TRANSPARENTS    

The first 'vele'
Bagutti
The 1800s
Contemporary artists
Conservation
The technique
The restoration process
Iconography
The purchasers
The routes

 

Showgallery

 

The routes

Based on the knowledge acquired to date, nothing allows us to suppose that the route of the processions in the 16th and 18th centuries was much different to the one that is followed today, taking into account the changes implemented in the layout of the town. Briefly, they left from the Church of St. John, at the northern end of the town, and travelled along the main street (Via Stella and Via San Damiano) up to the parish church, which is in the current Piazza del Ponte with the façade perpendicular to the tower, which still exists. Then they crossed the broad bridge on the Morèe, which acted as square behind the church, and entered the current Corso Bello, moving towards the other large door at the southern end in Piazzetta Borella. Almost certainly they proceeded to the Church of St. Francisc of the Capuchin convent, perhaps travelling along the ancient road to Coldrerio, which could be the current Vicolo Odescalchi, since it leads to the front of the church.

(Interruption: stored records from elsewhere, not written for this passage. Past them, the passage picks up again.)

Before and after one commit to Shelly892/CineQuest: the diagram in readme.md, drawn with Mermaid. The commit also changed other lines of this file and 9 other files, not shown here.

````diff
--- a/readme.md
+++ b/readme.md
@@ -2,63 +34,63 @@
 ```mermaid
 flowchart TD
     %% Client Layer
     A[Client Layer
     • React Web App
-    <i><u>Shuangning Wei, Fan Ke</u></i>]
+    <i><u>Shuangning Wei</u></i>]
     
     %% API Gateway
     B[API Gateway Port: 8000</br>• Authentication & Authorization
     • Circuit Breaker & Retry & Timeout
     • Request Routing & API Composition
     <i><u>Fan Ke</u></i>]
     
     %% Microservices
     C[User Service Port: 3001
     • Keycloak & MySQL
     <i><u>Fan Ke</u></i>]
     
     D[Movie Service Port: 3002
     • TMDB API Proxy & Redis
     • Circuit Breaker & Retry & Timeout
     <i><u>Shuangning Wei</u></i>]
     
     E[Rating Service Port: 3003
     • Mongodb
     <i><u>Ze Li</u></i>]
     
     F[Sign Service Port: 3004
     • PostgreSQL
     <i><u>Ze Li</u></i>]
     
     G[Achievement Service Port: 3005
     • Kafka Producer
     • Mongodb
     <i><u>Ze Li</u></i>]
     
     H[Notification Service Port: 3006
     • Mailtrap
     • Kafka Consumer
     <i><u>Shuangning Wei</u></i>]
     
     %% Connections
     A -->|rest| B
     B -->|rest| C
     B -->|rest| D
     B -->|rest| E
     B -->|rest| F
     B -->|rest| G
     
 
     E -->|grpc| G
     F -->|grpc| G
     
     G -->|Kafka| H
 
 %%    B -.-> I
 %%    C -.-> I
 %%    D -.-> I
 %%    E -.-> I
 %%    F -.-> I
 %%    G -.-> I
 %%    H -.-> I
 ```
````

On the way back they might have performed a loop before Piazzetta Borella due to the presence of streets that could be travelled, while the current route has unquestionably been followed since the late 1800s, when the carriage roads were opened. They moved along the broad Via Gismonda, Largo Bernasconi, the square in front of the Church of St. Francis, Via Baroffio and again back to the square, where they necessarily had to follow the route up to Piazza del Ponte.

Certainly either during the forward phase or on the return, the ancient route included the Church of St. Mary Nascente, since the procession of Holy Thursday was organised by the Confraternity of the Blessed Sacrament, which was based here since 1585. But the Servants of Mary deviated it to Piazzetta Fontana and Via Stella in 1792, to better “appreciate” the new “transparents” and to avoid the cold air that often descends even today from Via Selvetta, with the excuse that “it put out the candles.”

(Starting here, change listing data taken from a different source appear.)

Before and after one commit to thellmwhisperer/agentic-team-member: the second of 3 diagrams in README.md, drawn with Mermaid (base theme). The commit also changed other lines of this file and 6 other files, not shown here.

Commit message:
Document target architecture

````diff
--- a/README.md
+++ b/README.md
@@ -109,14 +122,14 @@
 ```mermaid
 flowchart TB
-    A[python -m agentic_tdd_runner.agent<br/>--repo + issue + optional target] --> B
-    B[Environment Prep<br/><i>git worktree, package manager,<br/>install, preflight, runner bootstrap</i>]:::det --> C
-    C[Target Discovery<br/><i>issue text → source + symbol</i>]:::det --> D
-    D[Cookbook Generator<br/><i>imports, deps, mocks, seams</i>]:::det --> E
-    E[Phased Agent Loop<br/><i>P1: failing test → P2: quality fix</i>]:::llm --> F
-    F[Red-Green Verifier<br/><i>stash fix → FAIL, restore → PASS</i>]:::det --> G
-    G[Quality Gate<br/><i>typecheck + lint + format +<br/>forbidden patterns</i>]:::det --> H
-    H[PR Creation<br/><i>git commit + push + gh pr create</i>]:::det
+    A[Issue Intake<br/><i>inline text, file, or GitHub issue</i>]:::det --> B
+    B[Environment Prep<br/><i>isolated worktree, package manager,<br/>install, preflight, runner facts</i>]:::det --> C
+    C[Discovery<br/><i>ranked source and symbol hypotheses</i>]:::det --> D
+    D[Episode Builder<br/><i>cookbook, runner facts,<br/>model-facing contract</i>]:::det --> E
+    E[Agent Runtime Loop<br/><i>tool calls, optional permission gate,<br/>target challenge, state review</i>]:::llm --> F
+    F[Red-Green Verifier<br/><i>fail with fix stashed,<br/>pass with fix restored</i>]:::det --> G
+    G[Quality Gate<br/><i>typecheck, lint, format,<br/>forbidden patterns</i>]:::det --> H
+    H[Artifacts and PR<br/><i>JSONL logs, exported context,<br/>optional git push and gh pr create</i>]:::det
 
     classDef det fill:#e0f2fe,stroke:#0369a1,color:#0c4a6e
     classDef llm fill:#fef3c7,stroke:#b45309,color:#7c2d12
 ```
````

From about 1870, in order to “touch” the new parish church that was built on the hill above the old square, the forward route performed a loop climbing along Via Bosia, Via Pretorio Vecchio and Via Nobili Rusca, descending along the “new” Via Croci (in the 1800s it was only an alley) up to Piazzetta Fontana (which was also enlarged in the 1900s) to make a 90° turn into Via San Damiano, in the direction of the square.